Set down the entries below once more, precisely as they stand.

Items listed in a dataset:
========================================================================

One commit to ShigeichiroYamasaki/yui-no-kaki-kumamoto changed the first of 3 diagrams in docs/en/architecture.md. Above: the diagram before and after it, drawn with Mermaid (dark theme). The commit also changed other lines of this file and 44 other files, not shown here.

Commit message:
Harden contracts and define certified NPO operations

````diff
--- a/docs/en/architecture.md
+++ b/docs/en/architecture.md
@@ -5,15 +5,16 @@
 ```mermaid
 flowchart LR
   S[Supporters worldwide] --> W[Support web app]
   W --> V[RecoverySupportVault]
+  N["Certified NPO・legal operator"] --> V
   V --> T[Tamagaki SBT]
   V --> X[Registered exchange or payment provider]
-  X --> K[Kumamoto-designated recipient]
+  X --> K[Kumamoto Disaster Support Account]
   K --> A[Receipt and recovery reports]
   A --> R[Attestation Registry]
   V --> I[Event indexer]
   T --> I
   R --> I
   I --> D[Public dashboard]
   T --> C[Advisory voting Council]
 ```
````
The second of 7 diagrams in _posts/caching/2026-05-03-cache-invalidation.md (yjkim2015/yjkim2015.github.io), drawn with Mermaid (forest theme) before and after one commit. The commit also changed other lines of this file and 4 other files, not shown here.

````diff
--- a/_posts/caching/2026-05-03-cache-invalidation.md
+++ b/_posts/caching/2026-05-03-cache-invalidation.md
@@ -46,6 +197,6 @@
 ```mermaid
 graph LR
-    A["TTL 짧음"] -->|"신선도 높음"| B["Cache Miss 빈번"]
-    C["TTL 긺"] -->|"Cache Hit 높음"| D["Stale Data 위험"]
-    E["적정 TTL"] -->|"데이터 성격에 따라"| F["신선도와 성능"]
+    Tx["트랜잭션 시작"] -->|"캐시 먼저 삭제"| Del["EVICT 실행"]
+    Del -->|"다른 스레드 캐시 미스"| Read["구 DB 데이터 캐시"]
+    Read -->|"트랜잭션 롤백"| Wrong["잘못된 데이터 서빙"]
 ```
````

========================================================================

| Answer box |
One commit to ShigeichiroYamasaki/yui-no-kaki-kumamoto changed the first of 3 diagrams in docs/en/architecture.md. Above: the diagram before and after it, drawn with Mermaid (dark theme). The commit also changed other lines of this file and 44 other files, not shown here.

Commit message:
Harden contracts and define certified NPO operations

````diff
--- a/docs/en/architecture.md
+++ b/docs/en/architecture.md
@@ -5,15 +5,16 @@
 ```mermaid
 flowchart LR
   S[Supporters worldwide] --> W[Support web app]
   W --> V[RecoverySupportVault]
+  N["Certified NPO・legal operator"] --> V
   V --> T[Tamagaki SBT]
   V --> X[Registered exchange or payment provider]
-  X --> K[Kumamoto-designated recipient]
+  X --> K[Kumamoto Disaster Support Account]
   K --> A[Receipt and recovery reports]
   A --> R[Attestation Registry]
   V --> I[Event indexer]
   T --> I
   R --> I
   I --> D[Public dashboard]
   T --> C[Advisory voting Council]
 ```
````
The second of 7 diagrams in _posts/caching/2026-05-03-cache-invalidation.md (yjkim2015/yjkim2015.github.io), drawn with Mermaid (forest theme) before and after one commit. The commit also changed other lines of this file and 4 other files, not shown here.

````diff
--- a/_posts/caching/2026-05-03-cache-invalidation.md
+++ b/_posts/caching/2026-05-03-cache-invalidation.md
@@ -46,6 +197,6 @@
 ```mermaid
 graph LR
-    A["TTL 짧음"] -->|"신선도 높음"| B["Cache Miss 빈번"]
-    C["TTL 긺"] -->|"Cache Hit 높음"| D["Stale Data 위험"]
-    E["적정 TTL"] -->|"데이터 성격에 따라"| F["신선도와 성능"]
+    Tx["트랜잭션 시작"] -->|"캐시 먼저 삭제"| Del["EVICT 실행"]
+    Del -->|"다른 스레드 캐시 미스"| Read["구 DB 데이터 캐시"]
+    Read -->|"트랜잭션 롤백"| Wrong["잘못된 데이터 서빙"]
 ```
````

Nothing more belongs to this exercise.